## Data for analysis

-- Opening Marker --

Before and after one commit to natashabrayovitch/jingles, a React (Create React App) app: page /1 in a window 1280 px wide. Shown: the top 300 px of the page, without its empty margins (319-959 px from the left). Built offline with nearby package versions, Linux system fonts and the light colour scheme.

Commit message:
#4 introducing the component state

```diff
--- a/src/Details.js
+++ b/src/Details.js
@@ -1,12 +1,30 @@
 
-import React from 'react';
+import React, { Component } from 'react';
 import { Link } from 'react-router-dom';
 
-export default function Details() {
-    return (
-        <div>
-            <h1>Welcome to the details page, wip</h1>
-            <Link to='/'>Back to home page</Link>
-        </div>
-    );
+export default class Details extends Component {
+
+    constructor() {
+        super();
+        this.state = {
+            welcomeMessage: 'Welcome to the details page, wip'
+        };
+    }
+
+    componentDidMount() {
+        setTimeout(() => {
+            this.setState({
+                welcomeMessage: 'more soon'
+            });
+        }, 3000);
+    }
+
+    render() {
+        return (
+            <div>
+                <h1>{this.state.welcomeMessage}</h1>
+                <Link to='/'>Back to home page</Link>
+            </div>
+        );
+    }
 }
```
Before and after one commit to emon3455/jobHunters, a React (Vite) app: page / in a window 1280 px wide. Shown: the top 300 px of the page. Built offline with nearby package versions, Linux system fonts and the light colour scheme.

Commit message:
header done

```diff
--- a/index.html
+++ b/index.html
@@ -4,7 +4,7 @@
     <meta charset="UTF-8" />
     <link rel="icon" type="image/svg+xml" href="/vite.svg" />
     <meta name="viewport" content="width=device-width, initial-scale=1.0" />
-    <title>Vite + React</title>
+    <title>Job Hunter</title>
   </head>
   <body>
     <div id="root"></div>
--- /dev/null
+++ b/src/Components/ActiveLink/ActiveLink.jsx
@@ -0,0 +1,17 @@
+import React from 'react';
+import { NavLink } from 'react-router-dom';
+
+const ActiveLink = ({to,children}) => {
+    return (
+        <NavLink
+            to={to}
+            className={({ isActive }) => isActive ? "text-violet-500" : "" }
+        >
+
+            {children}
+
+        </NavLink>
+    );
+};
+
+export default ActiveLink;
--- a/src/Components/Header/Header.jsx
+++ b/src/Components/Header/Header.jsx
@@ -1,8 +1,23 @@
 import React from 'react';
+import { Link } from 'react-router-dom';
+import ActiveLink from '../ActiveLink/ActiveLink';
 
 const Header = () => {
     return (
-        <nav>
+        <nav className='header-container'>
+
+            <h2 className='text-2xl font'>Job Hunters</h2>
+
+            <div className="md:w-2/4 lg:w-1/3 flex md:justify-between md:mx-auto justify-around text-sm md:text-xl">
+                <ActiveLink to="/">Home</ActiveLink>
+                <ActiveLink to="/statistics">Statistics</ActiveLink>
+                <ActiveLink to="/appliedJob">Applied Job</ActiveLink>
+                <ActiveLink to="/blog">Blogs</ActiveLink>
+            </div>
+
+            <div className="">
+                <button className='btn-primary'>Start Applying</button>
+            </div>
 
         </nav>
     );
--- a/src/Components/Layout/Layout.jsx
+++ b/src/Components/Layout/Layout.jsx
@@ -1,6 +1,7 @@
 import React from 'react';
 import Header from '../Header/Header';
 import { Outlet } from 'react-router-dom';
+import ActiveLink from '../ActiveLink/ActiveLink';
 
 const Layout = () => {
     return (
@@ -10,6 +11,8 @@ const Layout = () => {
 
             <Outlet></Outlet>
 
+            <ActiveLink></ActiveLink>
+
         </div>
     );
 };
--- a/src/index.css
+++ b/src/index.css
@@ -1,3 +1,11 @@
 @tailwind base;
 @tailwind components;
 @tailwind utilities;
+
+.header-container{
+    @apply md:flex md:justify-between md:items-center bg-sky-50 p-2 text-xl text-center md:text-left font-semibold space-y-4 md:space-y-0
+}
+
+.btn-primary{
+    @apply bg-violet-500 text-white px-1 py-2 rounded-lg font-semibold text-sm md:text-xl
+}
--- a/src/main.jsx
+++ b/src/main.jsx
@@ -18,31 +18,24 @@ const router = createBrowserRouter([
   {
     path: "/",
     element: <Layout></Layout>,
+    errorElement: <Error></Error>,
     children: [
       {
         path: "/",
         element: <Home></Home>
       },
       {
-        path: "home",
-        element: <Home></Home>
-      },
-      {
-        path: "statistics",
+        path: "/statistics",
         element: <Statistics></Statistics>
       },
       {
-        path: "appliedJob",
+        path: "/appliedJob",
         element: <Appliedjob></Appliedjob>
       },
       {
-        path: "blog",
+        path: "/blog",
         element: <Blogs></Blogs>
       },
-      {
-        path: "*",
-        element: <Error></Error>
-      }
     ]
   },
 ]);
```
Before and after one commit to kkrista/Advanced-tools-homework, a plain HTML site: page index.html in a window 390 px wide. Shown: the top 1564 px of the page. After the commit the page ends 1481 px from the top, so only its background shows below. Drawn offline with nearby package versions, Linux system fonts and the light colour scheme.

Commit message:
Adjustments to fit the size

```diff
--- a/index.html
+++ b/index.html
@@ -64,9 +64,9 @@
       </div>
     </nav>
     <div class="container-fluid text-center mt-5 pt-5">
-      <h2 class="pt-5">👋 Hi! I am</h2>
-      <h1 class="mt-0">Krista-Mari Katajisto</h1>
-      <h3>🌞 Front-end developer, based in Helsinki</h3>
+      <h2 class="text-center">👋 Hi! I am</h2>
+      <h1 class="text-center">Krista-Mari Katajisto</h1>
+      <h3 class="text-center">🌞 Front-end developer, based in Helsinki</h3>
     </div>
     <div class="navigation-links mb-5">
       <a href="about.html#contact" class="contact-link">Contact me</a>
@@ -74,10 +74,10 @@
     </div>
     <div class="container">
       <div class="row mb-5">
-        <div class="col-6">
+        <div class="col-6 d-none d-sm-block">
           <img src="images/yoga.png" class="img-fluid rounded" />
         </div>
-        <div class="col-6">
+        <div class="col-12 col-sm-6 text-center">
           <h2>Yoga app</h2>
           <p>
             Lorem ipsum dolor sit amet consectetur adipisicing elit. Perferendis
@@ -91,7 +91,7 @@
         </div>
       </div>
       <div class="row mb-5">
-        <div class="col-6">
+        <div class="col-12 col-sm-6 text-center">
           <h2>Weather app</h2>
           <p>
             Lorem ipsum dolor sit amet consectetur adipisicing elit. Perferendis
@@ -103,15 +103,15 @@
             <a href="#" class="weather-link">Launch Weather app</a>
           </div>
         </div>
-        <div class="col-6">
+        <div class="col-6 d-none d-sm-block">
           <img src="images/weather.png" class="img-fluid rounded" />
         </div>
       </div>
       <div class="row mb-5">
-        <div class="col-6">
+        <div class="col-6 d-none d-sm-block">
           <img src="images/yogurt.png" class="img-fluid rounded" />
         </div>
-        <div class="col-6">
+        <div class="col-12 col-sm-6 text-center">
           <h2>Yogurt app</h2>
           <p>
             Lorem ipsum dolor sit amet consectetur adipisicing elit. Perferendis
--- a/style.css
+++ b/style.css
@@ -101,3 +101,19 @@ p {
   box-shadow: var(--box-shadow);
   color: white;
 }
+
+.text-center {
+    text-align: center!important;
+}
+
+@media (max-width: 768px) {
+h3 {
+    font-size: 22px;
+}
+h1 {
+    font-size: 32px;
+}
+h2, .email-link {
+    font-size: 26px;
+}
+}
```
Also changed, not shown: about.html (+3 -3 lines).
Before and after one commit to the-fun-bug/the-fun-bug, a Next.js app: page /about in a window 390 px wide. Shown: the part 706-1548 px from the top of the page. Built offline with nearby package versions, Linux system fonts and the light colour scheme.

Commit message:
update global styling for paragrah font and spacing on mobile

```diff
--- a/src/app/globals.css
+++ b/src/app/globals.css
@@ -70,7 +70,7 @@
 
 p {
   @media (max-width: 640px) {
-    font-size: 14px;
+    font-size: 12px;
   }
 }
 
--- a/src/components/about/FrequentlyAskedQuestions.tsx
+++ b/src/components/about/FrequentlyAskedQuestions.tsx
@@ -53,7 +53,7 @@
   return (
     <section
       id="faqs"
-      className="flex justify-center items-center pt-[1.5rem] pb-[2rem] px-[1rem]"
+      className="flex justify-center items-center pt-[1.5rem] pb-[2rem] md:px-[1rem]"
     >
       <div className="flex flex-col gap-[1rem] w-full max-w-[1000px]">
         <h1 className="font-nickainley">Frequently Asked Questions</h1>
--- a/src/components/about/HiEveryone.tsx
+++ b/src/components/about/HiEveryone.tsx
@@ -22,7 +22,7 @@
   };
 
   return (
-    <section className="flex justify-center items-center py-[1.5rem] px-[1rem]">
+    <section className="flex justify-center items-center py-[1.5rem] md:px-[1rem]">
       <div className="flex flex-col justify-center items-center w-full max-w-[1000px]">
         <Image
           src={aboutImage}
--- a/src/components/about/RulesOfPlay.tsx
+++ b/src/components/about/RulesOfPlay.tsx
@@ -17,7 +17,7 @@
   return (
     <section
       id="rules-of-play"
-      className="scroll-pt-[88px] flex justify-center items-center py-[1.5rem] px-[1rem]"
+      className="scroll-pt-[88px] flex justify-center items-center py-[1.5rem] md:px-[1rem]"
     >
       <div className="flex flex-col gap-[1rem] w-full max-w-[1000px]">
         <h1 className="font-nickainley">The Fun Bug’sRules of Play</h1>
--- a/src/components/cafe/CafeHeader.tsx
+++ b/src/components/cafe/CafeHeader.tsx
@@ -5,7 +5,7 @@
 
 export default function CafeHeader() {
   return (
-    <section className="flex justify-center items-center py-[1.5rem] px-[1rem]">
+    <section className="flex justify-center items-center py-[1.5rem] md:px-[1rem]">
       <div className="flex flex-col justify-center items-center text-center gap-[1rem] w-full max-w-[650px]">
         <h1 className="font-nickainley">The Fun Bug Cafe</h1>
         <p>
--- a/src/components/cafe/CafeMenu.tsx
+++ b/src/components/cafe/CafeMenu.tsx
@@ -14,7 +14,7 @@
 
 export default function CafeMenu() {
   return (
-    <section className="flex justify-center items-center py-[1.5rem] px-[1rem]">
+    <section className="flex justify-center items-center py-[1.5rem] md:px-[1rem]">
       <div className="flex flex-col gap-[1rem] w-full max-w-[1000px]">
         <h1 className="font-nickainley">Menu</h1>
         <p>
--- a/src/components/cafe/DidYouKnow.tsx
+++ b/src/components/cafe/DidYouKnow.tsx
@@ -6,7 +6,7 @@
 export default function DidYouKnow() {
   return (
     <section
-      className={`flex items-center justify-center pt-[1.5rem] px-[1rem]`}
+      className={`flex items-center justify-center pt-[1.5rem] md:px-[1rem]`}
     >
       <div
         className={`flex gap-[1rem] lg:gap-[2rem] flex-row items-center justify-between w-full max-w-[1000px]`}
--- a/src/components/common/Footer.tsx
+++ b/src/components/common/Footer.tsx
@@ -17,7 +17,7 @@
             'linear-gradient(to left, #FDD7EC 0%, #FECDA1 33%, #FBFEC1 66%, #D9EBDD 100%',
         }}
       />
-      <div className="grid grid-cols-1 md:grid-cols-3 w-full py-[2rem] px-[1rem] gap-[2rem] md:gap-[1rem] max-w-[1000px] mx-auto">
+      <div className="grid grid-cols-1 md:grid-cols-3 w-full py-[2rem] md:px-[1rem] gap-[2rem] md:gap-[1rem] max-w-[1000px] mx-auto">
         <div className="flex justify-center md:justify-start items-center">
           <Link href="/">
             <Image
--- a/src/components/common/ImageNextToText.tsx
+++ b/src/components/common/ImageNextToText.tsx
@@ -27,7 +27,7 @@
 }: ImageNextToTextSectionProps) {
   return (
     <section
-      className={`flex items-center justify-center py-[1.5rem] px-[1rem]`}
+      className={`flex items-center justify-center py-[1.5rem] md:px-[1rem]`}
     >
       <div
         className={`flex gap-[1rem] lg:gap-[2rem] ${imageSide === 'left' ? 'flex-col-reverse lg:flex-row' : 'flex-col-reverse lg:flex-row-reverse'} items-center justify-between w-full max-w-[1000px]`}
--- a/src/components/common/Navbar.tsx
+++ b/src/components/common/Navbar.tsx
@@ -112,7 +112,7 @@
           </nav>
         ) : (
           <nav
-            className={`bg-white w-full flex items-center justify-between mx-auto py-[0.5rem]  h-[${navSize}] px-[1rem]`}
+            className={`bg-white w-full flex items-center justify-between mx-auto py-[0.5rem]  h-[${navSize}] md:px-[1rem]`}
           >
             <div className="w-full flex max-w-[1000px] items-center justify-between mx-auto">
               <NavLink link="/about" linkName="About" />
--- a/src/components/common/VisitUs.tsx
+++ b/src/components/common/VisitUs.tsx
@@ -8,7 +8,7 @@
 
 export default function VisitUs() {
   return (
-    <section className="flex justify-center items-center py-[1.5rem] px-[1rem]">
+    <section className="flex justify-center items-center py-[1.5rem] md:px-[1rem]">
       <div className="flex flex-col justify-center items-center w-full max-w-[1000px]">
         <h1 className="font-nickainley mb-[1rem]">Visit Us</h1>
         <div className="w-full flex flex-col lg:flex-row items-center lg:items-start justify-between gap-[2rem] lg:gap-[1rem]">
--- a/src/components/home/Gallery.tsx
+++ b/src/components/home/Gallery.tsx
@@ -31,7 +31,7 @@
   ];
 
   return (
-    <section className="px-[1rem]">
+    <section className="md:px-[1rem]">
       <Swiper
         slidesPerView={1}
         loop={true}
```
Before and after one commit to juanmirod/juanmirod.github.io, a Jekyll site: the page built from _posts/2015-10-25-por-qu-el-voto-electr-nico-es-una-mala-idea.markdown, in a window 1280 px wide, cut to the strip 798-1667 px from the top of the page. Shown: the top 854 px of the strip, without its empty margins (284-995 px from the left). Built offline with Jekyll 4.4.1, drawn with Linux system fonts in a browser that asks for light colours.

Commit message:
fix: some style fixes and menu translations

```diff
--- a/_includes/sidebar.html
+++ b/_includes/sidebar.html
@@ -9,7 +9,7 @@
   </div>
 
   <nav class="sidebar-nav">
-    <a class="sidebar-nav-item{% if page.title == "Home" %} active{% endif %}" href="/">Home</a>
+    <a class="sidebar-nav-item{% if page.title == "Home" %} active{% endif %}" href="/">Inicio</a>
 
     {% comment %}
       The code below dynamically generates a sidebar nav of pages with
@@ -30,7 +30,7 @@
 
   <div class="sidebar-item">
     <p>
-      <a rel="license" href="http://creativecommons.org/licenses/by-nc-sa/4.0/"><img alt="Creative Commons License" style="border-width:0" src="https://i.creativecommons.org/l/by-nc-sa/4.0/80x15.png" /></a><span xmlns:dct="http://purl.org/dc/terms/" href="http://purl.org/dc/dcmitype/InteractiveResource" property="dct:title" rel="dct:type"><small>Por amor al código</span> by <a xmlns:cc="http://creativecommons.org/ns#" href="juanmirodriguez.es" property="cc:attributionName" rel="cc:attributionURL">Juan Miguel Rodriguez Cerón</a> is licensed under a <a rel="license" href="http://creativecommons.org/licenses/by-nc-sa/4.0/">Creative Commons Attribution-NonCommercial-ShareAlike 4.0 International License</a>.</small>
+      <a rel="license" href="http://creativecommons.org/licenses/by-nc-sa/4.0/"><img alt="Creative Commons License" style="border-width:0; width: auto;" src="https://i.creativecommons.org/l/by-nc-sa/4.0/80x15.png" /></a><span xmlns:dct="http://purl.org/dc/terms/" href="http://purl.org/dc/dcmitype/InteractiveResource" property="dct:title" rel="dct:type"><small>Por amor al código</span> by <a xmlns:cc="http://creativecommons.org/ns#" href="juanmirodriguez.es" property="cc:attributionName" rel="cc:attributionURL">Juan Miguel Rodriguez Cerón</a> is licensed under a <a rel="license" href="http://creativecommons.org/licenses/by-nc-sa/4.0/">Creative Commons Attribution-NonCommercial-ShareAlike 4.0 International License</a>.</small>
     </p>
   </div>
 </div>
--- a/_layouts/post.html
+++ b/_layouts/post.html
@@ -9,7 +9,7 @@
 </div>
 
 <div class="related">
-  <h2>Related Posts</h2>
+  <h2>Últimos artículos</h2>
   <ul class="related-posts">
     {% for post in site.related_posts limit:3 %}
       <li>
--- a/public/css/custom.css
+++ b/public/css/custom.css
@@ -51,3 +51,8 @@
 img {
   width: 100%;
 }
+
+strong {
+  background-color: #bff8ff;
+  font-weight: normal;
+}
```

-- Closing Marker --

## Work required
Return every line from the records above that holds the word "between".

## Written reply
+            <div className="md:w-2/4 lg:w-1/3 flex md:justify-between md:mx-auto justify-around text-sm md:text-xl">
+    @apply md:flex md:justify-between md:items-center bg-sky-50 p-2 text-xl text-center md:text-left font-semibold space-y-4 md:space-y-0
         className={`flex gap-[1rem] lg:gap-[2rem] flex-row items-center justify-between w-full max-w-[1000px]`}
         className={`flex gap-[1rem] lg:gap-[2rem] ${imageSide === 'left' ? 'flex-col-reverse lg:flex-row' : 'flex-col-reverse lg:flex-row-reverse'} items-center justify-between w-full max-w-[1000px]`}
-            className={`bg-white w-full flex items-center justify-between mx-auto py-[0.5rem]  h-[${navSize}] px-[1rem]`}
+            className={`bg-white w-full flex items-center justify-between mx-auto py-[0.5rem]  h-[${navSize}] md:px-[1rem]`}
             <div className="w-full flex max-w-[1000px] items-center justify-between mx-auto">
         <div className="w-full flex flex-col lg:flex-row items-center lg:items-start justify-between gap-[2rem] lg:gap-[1rem]">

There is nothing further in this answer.